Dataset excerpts
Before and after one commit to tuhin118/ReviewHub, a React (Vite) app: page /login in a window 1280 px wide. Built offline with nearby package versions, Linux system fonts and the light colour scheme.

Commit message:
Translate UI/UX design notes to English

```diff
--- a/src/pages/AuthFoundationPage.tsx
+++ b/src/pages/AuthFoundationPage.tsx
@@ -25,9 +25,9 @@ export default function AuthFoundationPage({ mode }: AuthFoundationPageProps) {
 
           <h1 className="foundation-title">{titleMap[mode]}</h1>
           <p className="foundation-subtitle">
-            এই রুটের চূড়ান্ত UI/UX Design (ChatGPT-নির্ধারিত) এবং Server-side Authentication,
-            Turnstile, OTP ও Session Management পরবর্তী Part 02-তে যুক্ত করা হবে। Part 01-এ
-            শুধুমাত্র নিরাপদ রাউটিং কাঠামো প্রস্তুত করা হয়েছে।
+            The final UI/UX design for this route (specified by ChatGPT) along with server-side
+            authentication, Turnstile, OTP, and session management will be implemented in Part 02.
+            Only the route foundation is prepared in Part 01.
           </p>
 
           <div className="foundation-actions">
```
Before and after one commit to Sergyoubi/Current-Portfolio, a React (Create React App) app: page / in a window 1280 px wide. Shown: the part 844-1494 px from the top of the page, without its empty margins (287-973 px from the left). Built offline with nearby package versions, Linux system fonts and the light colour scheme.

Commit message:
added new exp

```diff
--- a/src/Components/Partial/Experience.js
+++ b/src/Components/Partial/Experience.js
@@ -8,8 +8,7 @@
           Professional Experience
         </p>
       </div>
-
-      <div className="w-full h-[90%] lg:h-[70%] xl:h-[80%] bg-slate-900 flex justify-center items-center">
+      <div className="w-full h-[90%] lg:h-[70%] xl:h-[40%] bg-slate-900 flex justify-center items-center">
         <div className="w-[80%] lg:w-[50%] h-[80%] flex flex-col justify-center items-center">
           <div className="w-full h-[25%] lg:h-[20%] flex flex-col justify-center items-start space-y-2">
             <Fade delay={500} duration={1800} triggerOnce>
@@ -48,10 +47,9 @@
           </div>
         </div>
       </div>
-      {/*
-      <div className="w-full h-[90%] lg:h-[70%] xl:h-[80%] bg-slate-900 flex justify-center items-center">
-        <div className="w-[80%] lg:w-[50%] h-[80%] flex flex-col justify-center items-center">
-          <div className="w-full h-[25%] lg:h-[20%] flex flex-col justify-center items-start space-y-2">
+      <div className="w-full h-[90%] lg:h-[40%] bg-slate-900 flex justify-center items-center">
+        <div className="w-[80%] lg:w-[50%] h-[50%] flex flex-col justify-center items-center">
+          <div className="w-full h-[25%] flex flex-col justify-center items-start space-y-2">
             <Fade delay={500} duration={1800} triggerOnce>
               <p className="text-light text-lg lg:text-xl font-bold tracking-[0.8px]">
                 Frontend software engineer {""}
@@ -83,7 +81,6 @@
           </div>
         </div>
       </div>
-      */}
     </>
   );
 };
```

--- WORK ITEM ---
Find the lines that mention "AuthFoundationPage" in the entries and show them.

--- RESPONSE TO THE EXERCISE ---
--- a/src/pages/AuthFoundationPage.tsx
+++ b/src/pages/AuthFoundationPage.tsx
@@ -25,9 +25,9 @@ export default function AuthFoundationPage({ mode }: AuthFoundationPageProps) {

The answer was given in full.